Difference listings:
....

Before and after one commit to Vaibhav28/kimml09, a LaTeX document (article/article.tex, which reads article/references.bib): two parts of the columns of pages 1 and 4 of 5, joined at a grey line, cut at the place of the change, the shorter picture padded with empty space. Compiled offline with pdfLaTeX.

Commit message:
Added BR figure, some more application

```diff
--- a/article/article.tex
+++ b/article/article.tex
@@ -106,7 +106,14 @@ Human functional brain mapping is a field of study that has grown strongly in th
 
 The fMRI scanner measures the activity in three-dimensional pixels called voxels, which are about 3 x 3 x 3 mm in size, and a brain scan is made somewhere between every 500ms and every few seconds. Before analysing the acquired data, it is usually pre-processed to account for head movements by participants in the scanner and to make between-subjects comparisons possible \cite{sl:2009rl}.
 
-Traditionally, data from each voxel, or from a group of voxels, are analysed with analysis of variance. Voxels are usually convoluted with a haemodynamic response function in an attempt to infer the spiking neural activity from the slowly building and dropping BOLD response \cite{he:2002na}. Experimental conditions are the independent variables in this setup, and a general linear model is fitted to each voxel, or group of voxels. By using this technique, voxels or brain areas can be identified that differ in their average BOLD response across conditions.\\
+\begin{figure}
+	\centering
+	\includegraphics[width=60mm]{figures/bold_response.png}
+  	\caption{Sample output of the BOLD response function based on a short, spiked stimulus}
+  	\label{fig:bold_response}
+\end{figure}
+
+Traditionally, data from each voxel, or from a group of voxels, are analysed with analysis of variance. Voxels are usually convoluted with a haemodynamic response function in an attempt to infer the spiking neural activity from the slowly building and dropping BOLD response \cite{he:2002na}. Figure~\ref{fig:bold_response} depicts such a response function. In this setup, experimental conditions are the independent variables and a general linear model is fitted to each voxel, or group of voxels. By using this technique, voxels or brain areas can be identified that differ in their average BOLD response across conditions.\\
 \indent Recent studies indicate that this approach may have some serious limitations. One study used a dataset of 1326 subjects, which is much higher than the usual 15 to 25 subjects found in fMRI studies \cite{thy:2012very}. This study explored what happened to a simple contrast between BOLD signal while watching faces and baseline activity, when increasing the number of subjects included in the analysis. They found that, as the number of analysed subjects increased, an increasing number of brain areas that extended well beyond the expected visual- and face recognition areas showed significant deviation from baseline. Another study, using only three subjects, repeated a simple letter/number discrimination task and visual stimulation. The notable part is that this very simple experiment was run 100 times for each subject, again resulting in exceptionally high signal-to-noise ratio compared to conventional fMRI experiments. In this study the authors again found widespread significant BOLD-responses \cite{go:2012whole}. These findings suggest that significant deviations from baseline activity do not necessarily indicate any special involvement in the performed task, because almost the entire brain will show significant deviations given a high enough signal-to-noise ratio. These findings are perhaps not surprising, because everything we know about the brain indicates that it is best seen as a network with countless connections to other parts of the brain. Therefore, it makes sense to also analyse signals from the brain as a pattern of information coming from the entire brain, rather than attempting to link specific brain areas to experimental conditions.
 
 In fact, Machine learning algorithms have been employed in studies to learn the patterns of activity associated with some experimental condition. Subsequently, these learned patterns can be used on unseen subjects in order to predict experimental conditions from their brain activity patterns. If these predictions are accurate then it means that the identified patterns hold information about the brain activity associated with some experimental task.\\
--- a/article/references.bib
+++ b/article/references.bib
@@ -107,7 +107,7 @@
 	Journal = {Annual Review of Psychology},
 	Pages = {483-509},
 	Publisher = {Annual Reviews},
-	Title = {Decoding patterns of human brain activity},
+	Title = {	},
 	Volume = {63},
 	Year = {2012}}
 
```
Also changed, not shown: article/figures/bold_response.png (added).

....

* TASK DETAILS *
Filter the preceding entries down to the lines with "references".

* ANSWER TO THE EXERCISE *
Before and after one commit to Vaibhav28/kimml09, a LaTeX document (article/article.tex, which reads article/references.bib): two parts of the columns of pages 1 and 4 of 5, joined at a grey line, cut at the place of the change, the shorter picture padded with empty space. Compiled offline with pdfLaTeX.
--- a/article/references.bib
+++ b/article/references.bib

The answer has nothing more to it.